• _Exercise brief_
Would you copy out the following entries exactly, without any of the pictures?
■ ■ ■
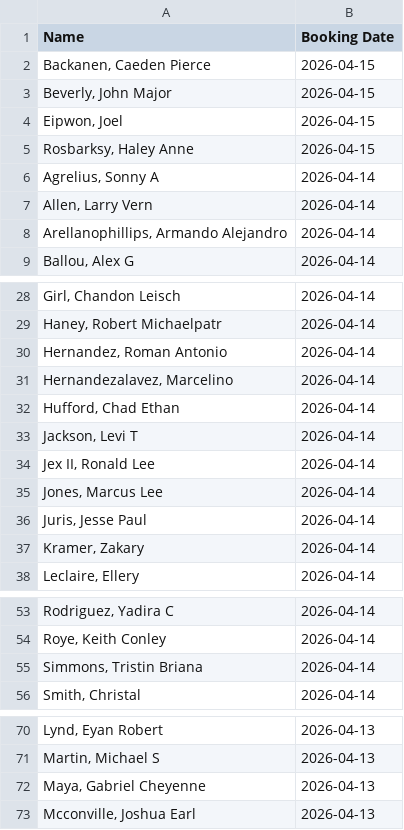
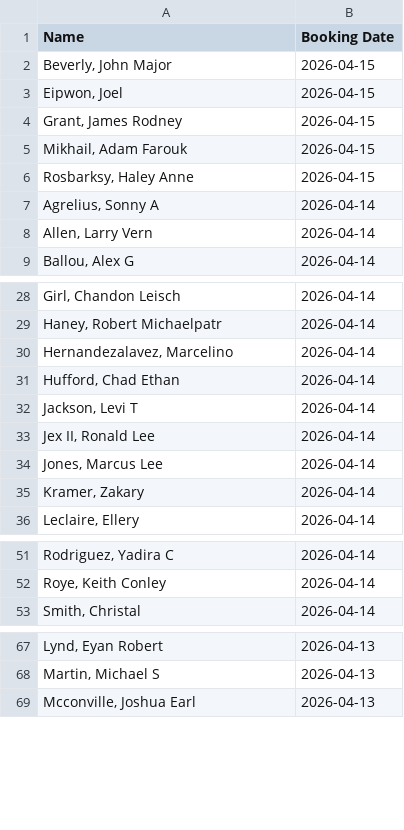
Before and after one commit to NguyenDa18/Portland-Jail-Data-Crawler, a CSV file: csvs/inmate_bookings.csv, drawn as a sheet; only a part is shown, gaps mark what is left out; the diff covers the shown part only.

```diff
--- a/csvs/inmate_bookings.csv
+++ b/csvs/inmate_bookings.csv
@@ -1,5 +1,6 @@
 Name,Booking Date
-"Backanen, Caeden Pierce",2026-04-15
 "Beverly, John Major",2026-04-15
 "Eipwon, Joel ",2026-04-15
+"Grant, James Rodney",2026-04-15
+"Mikhail, Adam Farouk",2026-04-15
 "Rosbarksy, Haley Anne",2026-04-15
@@ -7,3 +8,2 @@ Name,Booking Date
 "Allen, Larry Vern",2026-04-14
-"Arellanophillips, Armando Alejandro",2026-04-14
 "Ballou, Alex G",2026-04-14
@@ -29,3 +29,2 @@ Name,Booking Date
 "Haney, Robert Michaelpatr",2026-04-14
-"Hernandez, Roman Antonio",2026-04-14
 "Hernandezalavez, Marcelino ",2026-04-14
@@ -35,3 +34,2 @@ Name,Booking Date
 "Jones, Marcus Lee",2026-04-14
-"Juris, Jesse Paul",2026-04-14
 "Kramer, Zakary ",2026-04-14
@@ -54,3 +52,2 @@ Name,Booking Date
 "Roye, Keith Conley",2026-04-14
-"Simmons, Tristin Briana",2026-04-14
 "Smith, Christal ",2026-04-14
@@ -71,3 +68,2 @@ Name,Booking Date
 "Martin, Michael S",2026-04-13
-"Maya, Gabriel Cheyenne",2026-04-13
 "Mcconville, Joshua Earl",2026-04-13
```
Also changed, not shown: 3 removed rows elsewhere in this file, csvs/inmate_charges.csv, csvs/inmate_details.csv.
■ ■ ■
• _Task answer_
Before and after one commit to NguyenDa18/Portland-Jail-Data-Crawler, a CSV file: csvs/inmate_bookings.csv, drawn as a sheet; only a part is shown, gaps mark what is left out; the diff covers the shown part only.

```diff
--- a/csvs/inmate_bookings.csv
+++ b/csvs/inmate_bookings.csv
@@ -1,5 +1,6 @@
 Name,Booking Date
-"Backanen, Caeden Pierce",2026-04-15
 "Beverly, John Major",2026-04-15
 "Eipwon, Joel ",2026-04-15
+"Grant, James Rodney",2026-04-15
+"Mikhail, Adam Farouk",2026-04-15
 "Rosbarksy, Haley Anne",2026-04-15
@@ -7,3 +8,2 @@ Name,Booking Date
 "Allen, Larry Vern",2026-04-14
-"Arellanophillips, Armando Alejandro",2026-04-14
 "Ballou, Alex G",2026-04-14
@@ -29,3 +29,2 @@ Name,Booking Date
 "Haney, Robert Michaelpatr",2026-04-14
-"Hernandez, Roman Antonio",2026-04-14
 "Hernandezalavez, Marcelino ",2026-04-14
@@ -35,3 +34,2 @@ Name,Booking Date
 "Jones, Marcus Lee",2026-04-14
-"Juris, Jesse Paul",2026-04-14
 "Kramer, Zakary ",2026-04-14
@@ -54,3 +52,2 @@ Name,Booking Date
 "Roye, Keith Conley",2026-04-14
-"Simmons, Tristin Briana",2026-04-14
 "Smith, Christal ",2026-04-14
@@ -71,3 +68,2 @@ Name,Booking Date
 "Martin, Michael S",2026-04-13
-"Maya, Gabriel Cheyenne",2026-04-13
 "Mcconville, Joshua Earl",2026-04-13
```
Also changed, not shown: 3 removed rows elsewhere in this file, csvs/inmate_charges.csv, csvs/inmate_details.csv.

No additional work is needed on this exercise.